Identify all lines below that hold "items" and collect them.

[Source data]
= = = = = = =

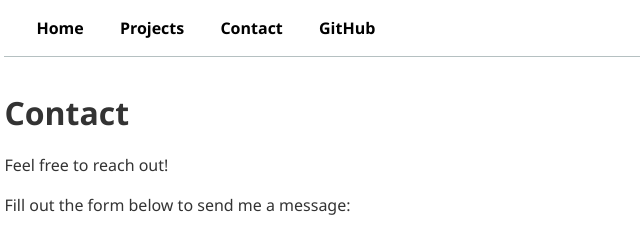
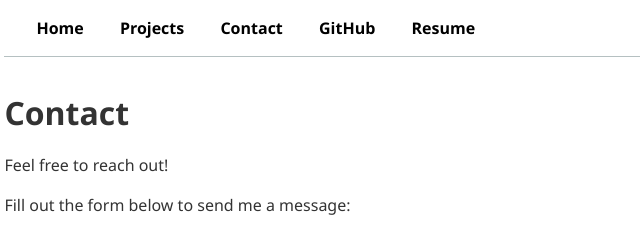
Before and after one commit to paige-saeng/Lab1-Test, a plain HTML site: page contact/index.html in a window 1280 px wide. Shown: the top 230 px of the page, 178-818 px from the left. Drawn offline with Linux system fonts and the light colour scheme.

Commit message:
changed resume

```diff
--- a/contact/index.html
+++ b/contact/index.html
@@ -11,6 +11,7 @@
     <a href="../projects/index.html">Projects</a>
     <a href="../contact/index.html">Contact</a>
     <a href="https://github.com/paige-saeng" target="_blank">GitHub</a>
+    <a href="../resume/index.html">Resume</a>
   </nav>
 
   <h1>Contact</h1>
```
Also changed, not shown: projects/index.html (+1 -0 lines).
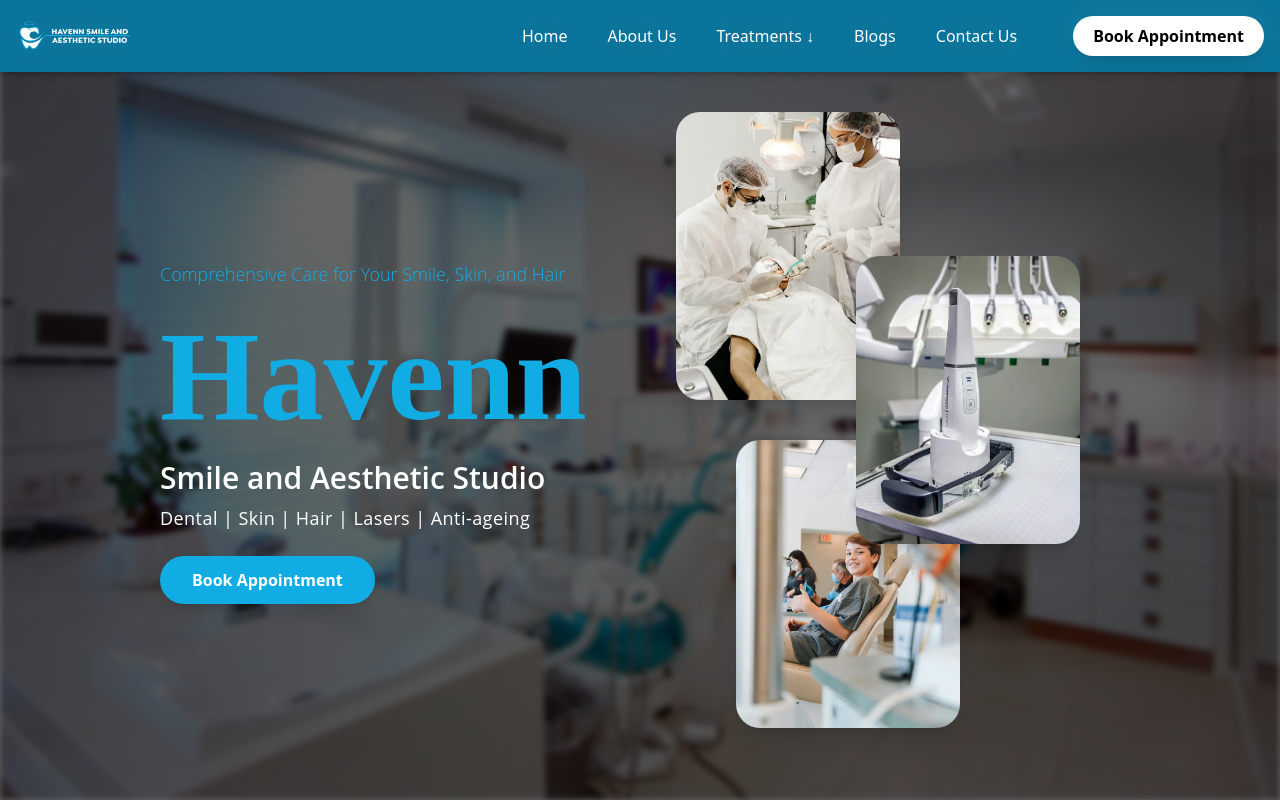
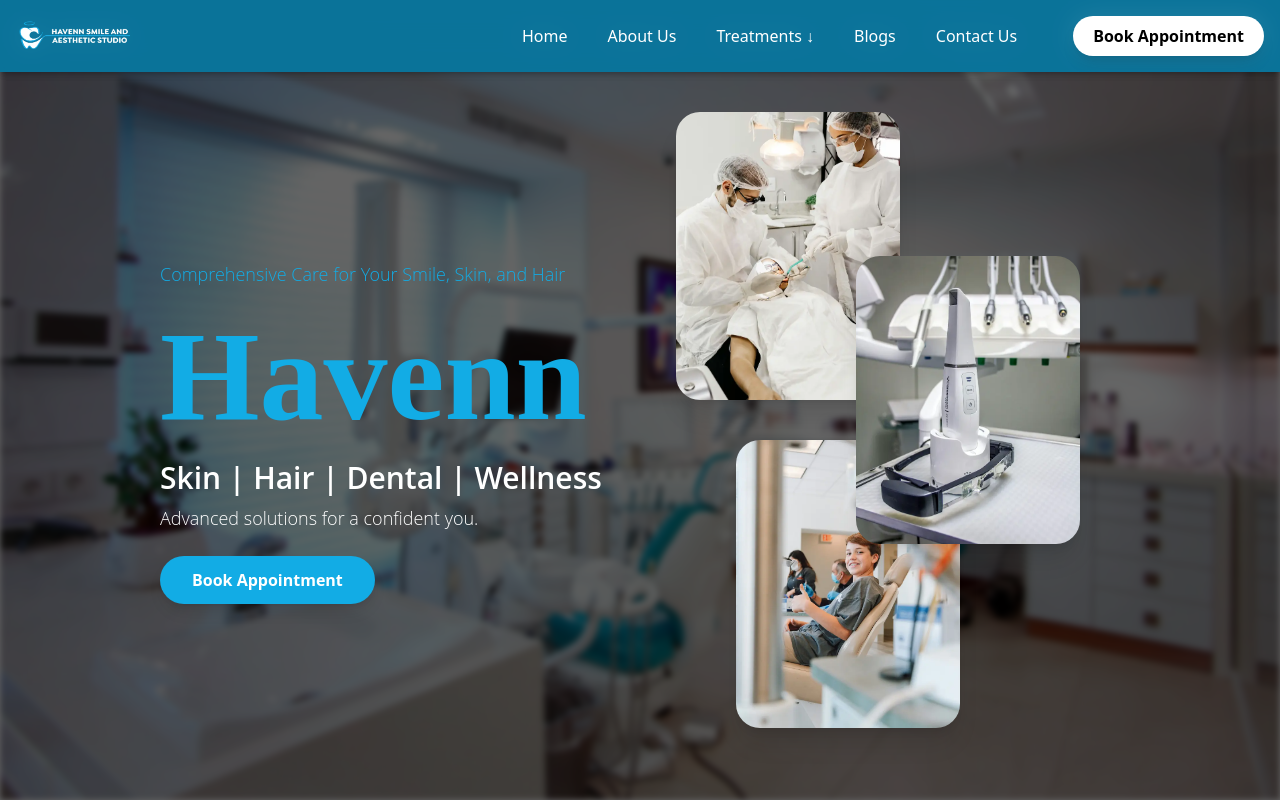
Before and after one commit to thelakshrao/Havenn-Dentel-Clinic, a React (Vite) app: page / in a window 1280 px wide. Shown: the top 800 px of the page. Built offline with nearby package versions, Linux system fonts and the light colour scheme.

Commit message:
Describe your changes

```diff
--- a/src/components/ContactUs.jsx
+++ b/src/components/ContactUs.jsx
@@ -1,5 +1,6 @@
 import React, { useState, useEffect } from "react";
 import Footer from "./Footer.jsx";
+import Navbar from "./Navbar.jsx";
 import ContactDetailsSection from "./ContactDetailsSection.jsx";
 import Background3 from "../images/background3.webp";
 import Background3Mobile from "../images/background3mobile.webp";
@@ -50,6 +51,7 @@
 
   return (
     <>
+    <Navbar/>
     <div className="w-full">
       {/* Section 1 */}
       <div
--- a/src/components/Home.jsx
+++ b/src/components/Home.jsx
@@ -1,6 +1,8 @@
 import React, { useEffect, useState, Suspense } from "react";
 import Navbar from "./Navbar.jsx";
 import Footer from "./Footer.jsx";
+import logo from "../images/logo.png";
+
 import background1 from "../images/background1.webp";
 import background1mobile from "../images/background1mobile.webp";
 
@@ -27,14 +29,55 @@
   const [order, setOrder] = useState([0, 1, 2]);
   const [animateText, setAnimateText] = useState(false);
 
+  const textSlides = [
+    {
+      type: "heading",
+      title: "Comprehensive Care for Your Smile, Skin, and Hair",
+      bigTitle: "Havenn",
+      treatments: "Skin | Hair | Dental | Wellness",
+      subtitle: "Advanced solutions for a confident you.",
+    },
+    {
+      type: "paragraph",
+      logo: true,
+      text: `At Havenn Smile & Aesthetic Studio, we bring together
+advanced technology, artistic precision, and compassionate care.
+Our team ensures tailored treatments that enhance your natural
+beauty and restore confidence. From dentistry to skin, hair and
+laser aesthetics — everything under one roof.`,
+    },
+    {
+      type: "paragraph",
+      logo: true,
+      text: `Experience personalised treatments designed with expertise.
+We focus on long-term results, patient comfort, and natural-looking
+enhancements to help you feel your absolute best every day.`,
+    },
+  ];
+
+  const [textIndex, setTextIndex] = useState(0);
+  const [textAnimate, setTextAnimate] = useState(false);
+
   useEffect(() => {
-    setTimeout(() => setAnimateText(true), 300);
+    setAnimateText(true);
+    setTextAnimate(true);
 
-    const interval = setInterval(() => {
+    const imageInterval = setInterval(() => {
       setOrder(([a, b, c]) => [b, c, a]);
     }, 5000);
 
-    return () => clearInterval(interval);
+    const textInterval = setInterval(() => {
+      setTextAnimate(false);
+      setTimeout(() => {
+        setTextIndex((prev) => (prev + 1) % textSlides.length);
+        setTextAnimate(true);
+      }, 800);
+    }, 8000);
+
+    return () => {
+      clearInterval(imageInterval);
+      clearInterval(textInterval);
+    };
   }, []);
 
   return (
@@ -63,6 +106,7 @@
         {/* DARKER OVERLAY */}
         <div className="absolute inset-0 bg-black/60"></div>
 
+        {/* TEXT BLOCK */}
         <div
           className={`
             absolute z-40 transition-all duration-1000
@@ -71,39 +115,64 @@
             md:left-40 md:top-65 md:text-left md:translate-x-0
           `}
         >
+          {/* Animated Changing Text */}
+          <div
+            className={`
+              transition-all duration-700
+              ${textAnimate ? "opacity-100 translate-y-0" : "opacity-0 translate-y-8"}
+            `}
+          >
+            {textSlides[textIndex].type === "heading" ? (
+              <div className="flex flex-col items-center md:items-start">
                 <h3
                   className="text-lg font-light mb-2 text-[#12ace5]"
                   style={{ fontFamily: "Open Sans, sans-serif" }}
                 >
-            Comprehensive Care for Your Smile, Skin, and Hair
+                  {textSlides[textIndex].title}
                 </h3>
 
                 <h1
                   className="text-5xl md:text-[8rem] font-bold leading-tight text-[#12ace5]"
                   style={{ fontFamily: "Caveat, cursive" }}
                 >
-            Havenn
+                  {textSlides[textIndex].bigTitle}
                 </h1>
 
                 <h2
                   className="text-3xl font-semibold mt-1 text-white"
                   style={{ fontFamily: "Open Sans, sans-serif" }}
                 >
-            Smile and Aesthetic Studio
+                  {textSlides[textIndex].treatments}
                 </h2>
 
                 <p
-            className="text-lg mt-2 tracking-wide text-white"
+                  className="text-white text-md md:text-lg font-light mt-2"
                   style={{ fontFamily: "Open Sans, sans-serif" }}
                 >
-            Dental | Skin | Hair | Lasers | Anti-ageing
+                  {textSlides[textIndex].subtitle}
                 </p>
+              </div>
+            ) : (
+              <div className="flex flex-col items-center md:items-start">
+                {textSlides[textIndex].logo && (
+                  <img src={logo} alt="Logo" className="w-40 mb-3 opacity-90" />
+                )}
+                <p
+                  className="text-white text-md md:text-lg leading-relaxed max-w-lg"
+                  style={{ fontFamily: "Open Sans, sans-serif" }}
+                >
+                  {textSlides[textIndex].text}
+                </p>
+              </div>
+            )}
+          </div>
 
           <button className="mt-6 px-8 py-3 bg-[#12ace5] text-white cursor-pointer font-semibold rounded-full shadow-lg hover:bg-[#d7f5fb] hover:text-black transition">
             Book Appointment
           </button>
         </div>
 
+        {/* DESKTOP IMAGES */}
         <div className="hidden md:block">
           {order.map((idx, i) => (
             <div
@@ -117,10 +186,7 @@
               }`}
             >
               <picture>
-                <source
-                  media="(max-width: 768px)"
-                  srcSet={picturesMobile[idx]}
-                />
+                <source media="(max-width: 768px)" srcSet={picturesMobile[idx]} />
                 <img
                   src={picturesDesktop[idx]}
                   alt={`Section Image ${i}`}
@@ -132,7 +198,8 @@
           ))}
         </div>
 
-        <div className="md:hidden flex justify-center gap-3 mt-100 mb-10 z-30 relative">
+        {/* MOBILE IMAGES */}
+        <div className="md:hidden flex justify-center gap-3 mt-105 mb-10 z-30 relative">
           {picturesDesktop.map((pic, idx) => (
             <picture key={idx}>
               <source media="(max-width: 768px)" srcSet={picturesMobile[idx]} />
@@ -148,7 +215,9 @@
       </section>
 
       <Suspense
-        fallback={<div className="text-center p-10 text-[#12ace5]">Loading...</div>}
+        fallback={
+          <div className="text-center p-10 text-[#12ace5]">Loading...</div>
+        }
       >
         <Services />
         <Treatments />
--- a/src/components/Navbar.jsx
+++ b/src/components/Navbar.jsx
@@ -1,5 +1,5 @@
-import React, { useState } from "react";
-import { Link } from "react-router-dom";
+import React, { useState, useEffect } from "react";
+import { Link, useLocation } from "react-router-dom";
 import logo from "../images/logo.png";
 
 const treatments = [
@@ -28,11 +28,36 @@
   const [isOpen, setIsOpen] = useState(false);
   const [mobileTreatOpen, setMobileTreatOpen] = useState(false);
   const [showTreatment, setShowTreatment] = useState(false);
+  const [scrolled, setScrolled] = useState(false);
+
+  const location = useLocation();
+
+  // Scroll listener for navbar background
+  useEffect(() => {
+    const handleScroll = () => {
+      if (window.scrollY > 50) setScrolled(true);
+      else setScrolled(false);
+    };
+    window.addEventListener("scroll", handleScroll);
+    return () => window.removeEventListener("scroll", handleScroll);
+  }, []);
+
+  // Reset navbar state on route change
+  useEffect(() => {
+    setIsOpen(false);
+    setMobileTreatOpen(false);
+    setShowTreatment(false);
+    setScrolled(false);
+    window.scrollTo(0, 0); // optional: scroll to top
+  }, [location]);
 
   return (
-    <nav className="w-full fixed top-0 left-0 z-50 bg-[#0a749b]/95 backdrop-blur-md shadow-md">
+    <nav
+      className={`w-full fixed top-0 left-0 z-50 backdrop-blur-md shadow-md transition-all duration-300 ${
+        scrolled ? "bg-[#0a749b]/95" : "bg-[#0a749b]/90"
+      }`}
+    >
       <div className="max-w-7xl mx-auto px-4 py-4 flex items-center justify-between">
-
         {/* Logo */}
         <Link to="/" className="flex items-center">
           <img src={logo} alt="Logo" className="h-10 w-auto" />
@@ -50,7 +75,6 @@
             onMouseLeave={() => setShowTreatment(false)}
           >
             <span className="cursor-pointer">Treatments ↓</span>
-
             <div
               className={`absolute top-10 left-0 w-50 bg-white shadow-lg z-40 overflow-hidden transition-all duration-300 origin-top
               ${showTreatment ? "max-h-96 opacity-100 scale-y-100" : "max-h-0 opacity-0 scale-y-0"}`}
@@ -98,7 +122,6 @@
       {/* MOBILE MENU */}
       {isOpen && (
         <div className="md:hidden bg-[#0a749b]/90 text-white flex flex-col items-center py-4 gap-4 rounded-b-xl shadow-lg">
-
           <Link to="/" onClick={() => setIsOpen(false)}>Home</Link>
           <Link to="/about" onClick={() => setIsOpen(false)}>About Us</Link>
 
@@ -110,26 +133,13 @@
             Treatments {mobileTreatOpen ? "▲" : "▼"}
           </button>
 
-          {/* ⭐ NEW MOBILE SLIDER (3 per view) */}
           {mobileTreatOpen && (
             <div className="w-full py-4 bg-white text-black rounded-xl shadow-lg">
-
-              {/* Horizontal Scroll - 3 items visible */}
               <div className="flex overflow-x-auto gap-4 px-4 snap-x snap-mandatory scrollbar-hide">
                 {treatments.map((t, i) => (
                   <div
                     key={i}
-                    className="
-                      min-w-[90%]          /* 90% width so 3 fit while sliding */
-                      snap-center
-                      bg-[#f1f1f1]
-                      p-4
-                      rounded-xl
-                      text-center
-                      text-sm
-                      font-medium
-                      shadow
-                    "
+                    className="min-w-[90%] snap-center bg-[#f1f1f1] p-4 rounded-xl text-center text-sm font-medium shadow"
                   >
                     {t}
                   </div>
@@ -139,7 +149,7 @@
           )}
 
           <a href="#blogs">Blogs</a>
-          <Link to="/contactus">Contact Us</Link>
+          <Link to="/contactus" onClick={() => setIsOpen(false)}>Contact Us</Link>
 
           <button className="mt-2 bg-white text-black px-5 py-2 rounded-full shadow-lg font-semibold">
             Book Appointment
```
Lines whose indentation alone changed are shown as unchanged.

= = = = = = =

Answer to the problem:
+              <div className="flex flex-col items-center md:items-start">
+              <div className="flex flex-col items-center md:items-start">
       <div className="max-w-7xl mx-auto px-4 py-4 flex items-center justify-between">
         <Link to="/" className="flex items-center">
         <div className="md:hidden bg-[#0a749b]/90 text-white flex flex-col items-center py-4 gap-4 rounded-b-xl shadow-lg">
-              {/* Horizontal Scroll - 3 items visible */}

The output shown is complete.